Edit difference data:
BEGIN
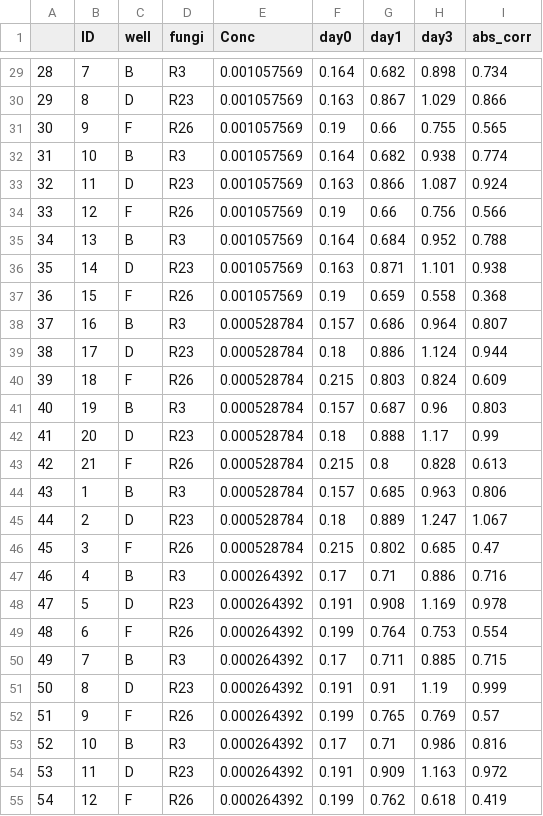
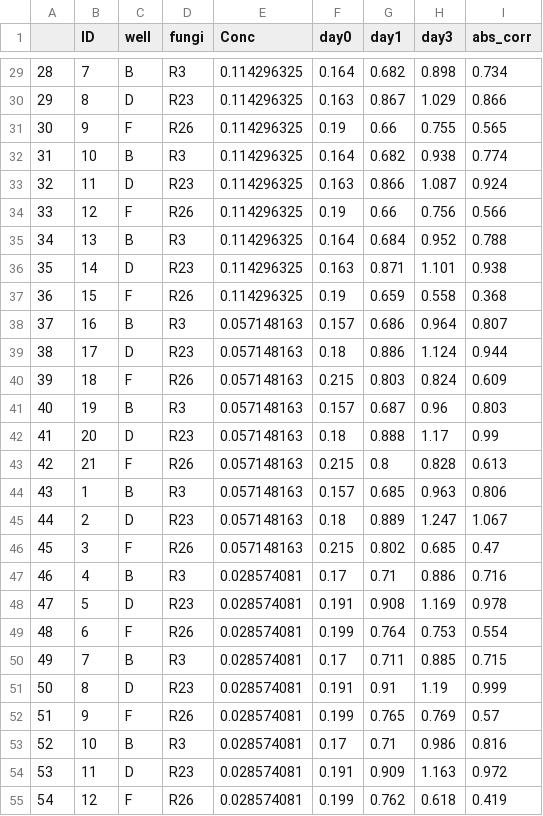
Before and after one commit to ldmaynard/Alkenylphenol_Psf, a CSV file: Maynard_etal_FungalBioassays.csv, drawn as a sheet; only a part is shown, gaps mark what is left out; the diff covers the shown part only.

```diff
--- a/Maynard_etal_FungalBioassays.csv
+++ b/Maynard_etal_FungalBioassays.csv
@@ -29,27 +29,27 @@
-28,7,B,R3,0.001057569,0.164,0.682,0.898,0.734
-29,8,D,R23,0.001057569,0.163,0.867,1.029,0.866
-30,9,F,R26,0.001057569,0.19,0.66,0.755,0.565
-31,10,B,R3,0.001057569,0.164,0.682,0.938,0.774
-32,11,D,R23,0.001057569,0.163,0.866,1.087,0.924
-33,12,F,R26,0.001057569,0.19,0.66,0.756,0.566
-34,13,B,R3,0.001057569,0.164,0.684,0.952,0.788
-35,14,D,R23,0.001057569,0.163,0.871,1.101,0.938
-36,15,F,R26,0.001057569,0.19,0.659,0.558,0.368
-37,16,B,R3,0.000528784,0.157,0.686,0.964,0.807
-38,17,D,R23,0.000528784,0.18,0.886,1.124,0.944
-39,18,F,R26,0.000528784,0.215,0.803,0.824,0.609
-40,19,B,R3,0.000528784,0.157,0.687,0.96,0.803
-41,20,D,R23,0.000528784,0.18,0.888,1.17,0.99
-42,21,F,R26,0.000528784,0.215,0.8,0.828,0.613
-43,1,B,R3,0.000528784,0.157,0.685,0.963,0.806
-44,2,D,R23,0.000528784,0.18,0.889,1.247,1.067
-45,3,F,R26,0.000528784,0.215,0.802,0.685,0.47
-46,4,B,R3,0.000264392,0.17,0.71,0.886,0.716
-47,5,D,R23,0.000264392,0.191,0.908,1.169,0.978
-48,6,F,R26,0.000264392,0.199,0.764,0.753,0.554
-49,7,B,R3,0.000264392,0.17,0.711,0.885,0.715
-50,8,D,R23,0.000264392,0.191,0.91,1.19,0.999
-51,9,F,R26,0.000264392,0.199,0.765,0.769,0.57
-52,10,B,R3,0.000264392,0.17,0.71,0.986,0.816
-53,11,D,R23,0.000264392,0.191,0.909,1.163,0.972
-54,12,F,R26,0.000264392,0.199,0.762,0.618,0.419
+28,7,B,R3,0.114296325,0.164,0.682,0.898,0.734
+29,8,D,R23,0.114296325,0.163,0.867,1.029,0.866
+30,9,F,R26,0.114296325,0.19,0.66,0.755,0.565
+31,10,B,R3,0.114296325,0.164,0.682,0.938,0.774
+32,11,D,R23,0.114296325,0.163,0.866,1.087,0.924
+33,12,F,R26,0.114296325,0.19,0.66,0.756,0.566
+34,13,B,R3,0.114296325,0.164,0.684,0.952,0.788
+35,14,D,R23,0.114296325,0.163,0.871,1.101,0.938
+36,15,F,R26,0.114296325,0.19,0.659,0.558,0.368
+37,16,B,R3,0.057148163,0.157,0.686,0.964,0.807
+38,17,D,R23,0.057148163,0.18,0.886,1.124,0.944
+39,18,F,R26,0.057148163,0.215,0.803,0.824,0.609
+40,19,B,R3,0.057148163,0.157,0.687,0.96,0.803
+41,20,D,R23,0.057148163,0.18,0.888,1.17,0.99
+42,21,F,R26,0.057148163,0.215,0.8,0.828,0.613
+43,1,B,R3,0.057148163,0.157,0.685,0.963,0.806
+44,2,D,R23,0.057148163,0.18,0.889,1.247,1.067
+45,3,F,R26,0.057148163,0.215,0.802,0.685,0.47
+46,4,B,R3,0.028574081,0.17,0.71,0.886,0.716
+47,5,D,R23,0.028574081,0.191,0.908,1.169,0.978
+48,6,F,R26,0.028574081,0.199,0.764,0.753,0.554
+49,7,B,R3,0.028574081,0.17,0.711,0.885,0.715
+50,8,D,R23,0.028574081,0.191,0.91,1.19,0.999
+51,9,F,R26,0.028574081,0.199,0.765,0.769,0.57
+52,10,B,R3,0.028574081,0.17,0.71,0.986,0.816
+53,11,D,R23,0.028574081,0.191,0.909,1.163,0.972
+54,12,F,R26,0.028574081,0.199,0.762,0.618,0.419
```
Also changed, not shown: 45 edited cells elsewhere in this file.
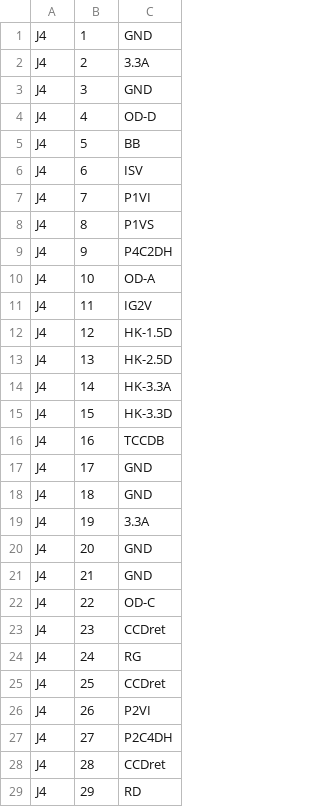
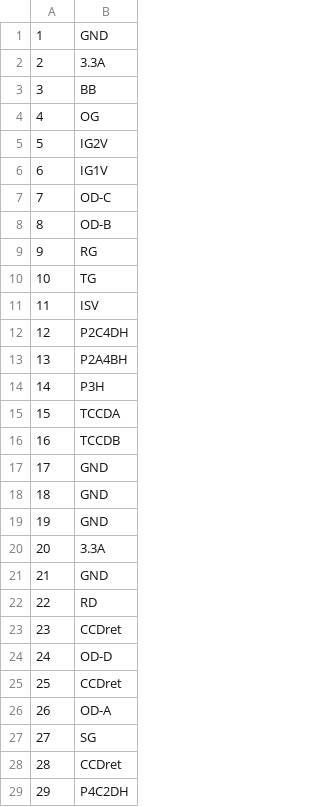
Before and after one commit to noqsi/SXI, a TSV file: SXI-EM-DriverBoard/J4.tsv, drawn as a sheet; only a part is shown; removed rows and columns are numbered as before the commit, all else as after; the diff covers the shown part only; the diff names each change by its address in the sheet, - before the commit and + after, or states it on an @@ line.

```diff
--- a/SXI-EM-DriverBoard/J4.tsv
+++ b/SXI-EM-DriverBoard/J4.tsv
-column A, rows 1-29: all J4
-B3: GND
+B3: BB
-B4: OD-D
+B4: OG
-B5: BB
+B5: IG2V
-B6: ISV
+B6: IG1V
-B7: P1VI
+B7: OD-C
-B8: P1VS
+B8: OD-B
-B9: P4C2DH
+B9: RG
-B10: OD-A
+B10: TG
-B11: IG2V
+B11: ISV
-B12: HK-1.5D
+B12: P2C4DH
-B13: HK-2.5D
+B13: P2A4BH
-B14: HK-3.3A
+B14: P3H
-B15: HK-3.3D
+B15: TCCDA
-B19: 3.3A
+B19: GND
-B20: GND
+B20: 3.3A
-B22: OD-C
+B22: RD
-B24: RG
+B24: OD-D
-B26: P2VI
+B26: OD-A
-B27: P2C4DH
+B27: SG
-B29: RD
+B29: P4C2DH
```
Also changed, not shown: 17 edited cells elsewhere in this file, SXI-EM-DriverBoard/J1.tsv, SXI-EM-DriverBoard/J5.tsv, 3 other files.
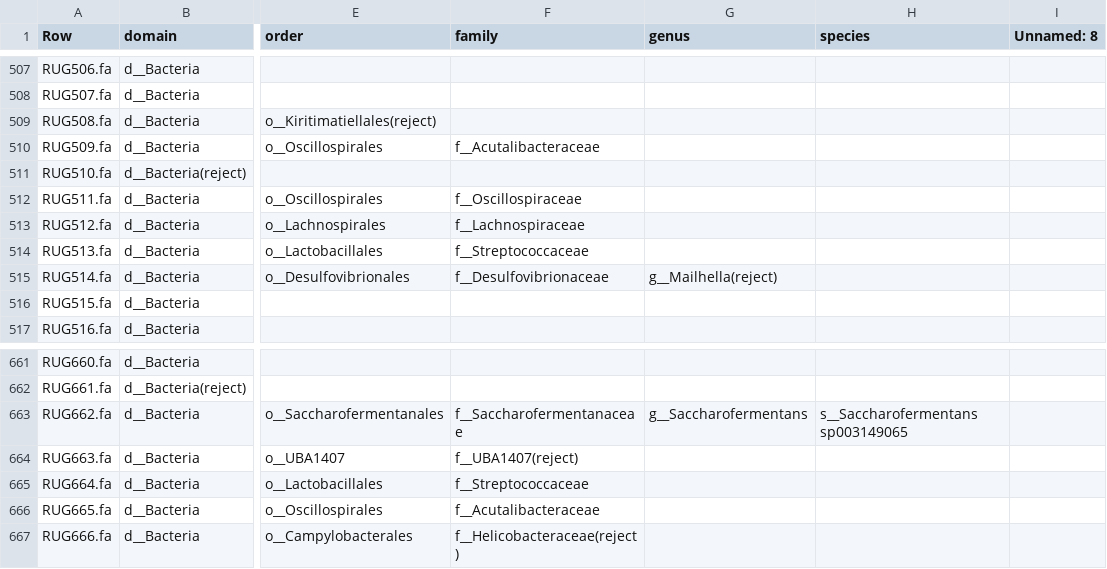
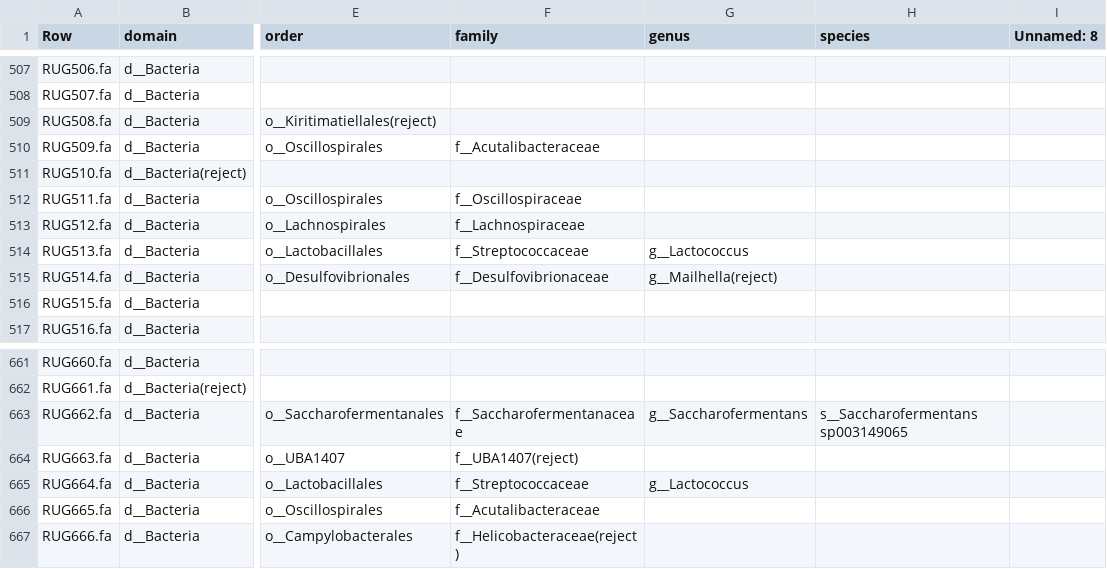
Before and after one commit to wxli0/MT-MAG, a CSV file: outputs-r202/MLDSP-prediction-full-path.csv, drawn as a sheet; only a part is shown, gaps mark what is left out; the diff names each change by its address in the sheet, - before the commit and + after, or states it on an @@ line.

Commit message:
updated outputs

```diff
--- a/outputs-r202/MLDSP-prediction-full-path.csv
+++ b/outputs-r202/MLDSP-prediction-full-path.csv
-G514 (genus): (empty)
+G514 (genus): g__Lactococcus
-G665 (genus): (empty)
+G665 (genus): g__Lactococcus
```
Also changed, not shown: 9 other files.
END
» **Work request**: Every line above should be returned exactly; the pictures stay out.

» **Result of this exercise**:
Before and after one commit to ldmaynard/Alkenylphenol_Psf, a CSV file: Maynard_etal_FungalBioassays.csv, drawn as a sheet; only a part is shown, gaps mark what is left out; the diff covers the shown part only.

```diff
--- a/Maynard_etal_FungalBioassays.csv
+++ b/Maynard_etal_FungalBioassays.csv
@@ -29,27 +29,27 @@
-28,7,B,R3,0.001057569,0.164,0.682,0.898,0.734
-29,8,D,R23,0.001057569,0.163,0.867,1.029,0.866
-30,9,F,R26,0.001057569,0.19,0.66,0.755,0.565
-31,10,B,R3,0.001057569,0.164,0.682,0.938,0.774
-32,11,D,R23,0.001057569,0.163,0.866,1.087,0.924
-33,12,F,R26,0.001057569,0.19,0.66,0.756,0.566
-34,13,B,R3,0.001057569,0.164,0.684,0.952,0.788
-35,14,D,R23,0.001057569,0.163,0.871,1.101,0.938
-36,15,F,R26,0.001057569,0.19,0.659,0.558,0.368
-37,16,B,R3,0.000528784,0.157,0.686,0.964,0.807
-38,17,D,R23,0.000528784,0.18,0.886,1.124,0.944
-39,18,F,R26,0.000528784,0.215,0.803,0.824,0.609
-40,19,B,R3,0.000528784,0.157,0.687,0.96,0.803
-41,20,D,R23,0.000528784,0.18,0.888,1.17,0.99
-42,21,F,R26,0.000528784,0.215,0.8,0.828,0.613
-43,1,B,R3,0.000528784,0.157,0.685,0.963,0.806
-44,2,D,R23,0.000528784,0.18,0.889,1.247,1.067
-45,3,F,R26,0.000528784,0.215,0.802,0.685,0.47
-46,4,B,R3,0.000264392,0.17,0.71,0.886,0.716
-47,5,D,R23,0.000264392,0.191,0.908,1.169,0.978
-48,6,F,R26,0.000264392,0.199,0.764,0.753,0.554
-49,7,B,R3,0.000264392,0.17,0.711,0.885,0.715
-50,8,D,R23,0.000264392,0.191,0.91,1.19,0.999
-51,9,F,R26,0.000264392,0.199,0.765,0.769,0.57
-52,10,B,R3,0.000264392,0.17,0.71,0.986,0.816
-53,11,D,R23,0.000264392,0.191,0.909,1.163,0.972
-54,12,F,R26,0.000264392,0.199,0.762,0.618,0.419
+28,7,B,R3,0.114296325,0.164,0.682,0.898,0.734
+29,8,D,R23,0.114296325,0.163,0.867,1.029,0.866
+30,9,F,R26,0.114296325,0.19,0.66,0.755,0.565
+31,10,B,R3,0.114296325,0.164,0.682,0.938,0.774
+32,11,D,R23,0.114296325,0.163,0.866,1.087,0.924
+33,12,F,R26,0.114296325,0.19,0.66,0.756,0.566
+34,13,B,R3,0.114296325,0.164,0.684,0.952,0.788
+35,14,D,R23,0.114296325,0.163,0.871,1.101,0.938
+36,15,F,R26,0.114296325,0.19,0.659,0.558,0.368
+37,16,B,R3,0.057148163,0.157,0.686,0.964,0.807
+38,17,D,R23,0.057148163,0.18,0.886,1.124,0.944
+39,18,F,R26,0.057148163,0.215,0.803,0.824,0.609
+40,19,B,R3,0.057148163,0.157,0.687,0.96,0.803
+41,20,D,R23,0.057148163,0.18,0.888,1.17,0.99
+42,21,F,R26,0.057148163,0.215,0.8,0.828,0.613
+43,1,B,R3,0.057148163,0.157,0.685,0.963,0.806
+44,2,D,R23,0.057148163,0.18,0.889,1.247,1.067
+45,3,F,R26,0.057148163,0.215,0.802,0.685,0.47
+46,4,B,R3,0.028574081,0.17,0.71,0.886,0.716
+47,5,D,R23,0.028574081,0.191,0.908,1.169,0.978
+48,6,F,R26,0.028574081,0.199,0.764,0.753,0.554
+49,7,B,R3,0.028574081,0.17,0.711,0.885,0.715
+50,8,D,R23,0.028574081,0.191,0.91,1.19,0.999
+51,9,F,R26,0.028574081,0.199,0.765,0.769,0.57
+52,10,B,R3,0.028574081,0.17,0.71,0.986,0.816
+53,11,D,R23,0.028574081,0.191,0.909,1.163,0.972
+54,12,F,R26,0.028574081,0.199,0.762,0.618,0.419
```
Also changed, not shown: 45 edited cells elsewhere in this file.
Before and after one commit to noqsi/SXI, a TSV file: SXI-EM-DriverBoard/J4.tsv, drawn as a sheet; only a part is shown; removed rows and columns are numbered as before the commit, all else as after; the diff covers the shown part only; the diff names each change by its address in the sheet, - before the commit and + after, or states it on an @@ line.

```diff
--- a/SXI-EM-DriverBoard/J4.tsv
+++ b/SXI-EM-DriverBoard/J4.tsv
-column A, rows 1-29: all J4
-B3: GND
+B3: BB
-B4: OD-D
+B4: OG
-B5: BB
+B5: IG2V
-B6: ISV
+B6: IG1V
-B7: P1VI
+B7: OD-C
-B8: P1VS
+B8: OD-B
-B9: P4C2DH
+B9: RG
-B10: OD-A
+B10: TG
-B11: IG2V
+B11: ISV
-B12: HK-1.5D
+B12: P2C4DH
-B13: HK-2.5D
+B13: P2A4BH
-B14: HK-3.3A
+B14: P3H
-B15: HK-3.3D
+B15: TCCDA
-B19: 3.3A
+B19: GND
-B20: GND
+B20: 3.3A
-B22: OD-C
+B22: RD
-B24: RG
+B24: OD-D
-B26: P2VI
+B26: OD-A
-B27: P2C4DH
+B27: SG
-B29: RD
+B29: P4C2DH
```
Also changed, not shown: 17 edited cells elsewhere in this file, SXI-EM-DriverBoard/J1.tsv, SXI-EM-DriverBoard/J5.tsv, 3 other files.
Before and after one commit to wxli0/MT-MAG, a CSV file: outputs-r202/MLDSP-prediction-full-path.csv, drawn as a sheet; only a part is shown, gaps mark what is left out; the diff names each change by its address in the sheet, - before the commit and + after, or states it on an @@ line.

Commit message:
updated outputs

```diff
--- a/outputs-r202/MLDSP-prediction-full-path.csv
+++ b/outputs-r202/MLDSP-prediction-full-path.csv
-G514 (genus): (empty)
+G514 (genus): g__Lactococcus
-G665 (genus): (empty)
+G665 (genus): g__Lactococcus
```
Also changed, not shown: 9 other files.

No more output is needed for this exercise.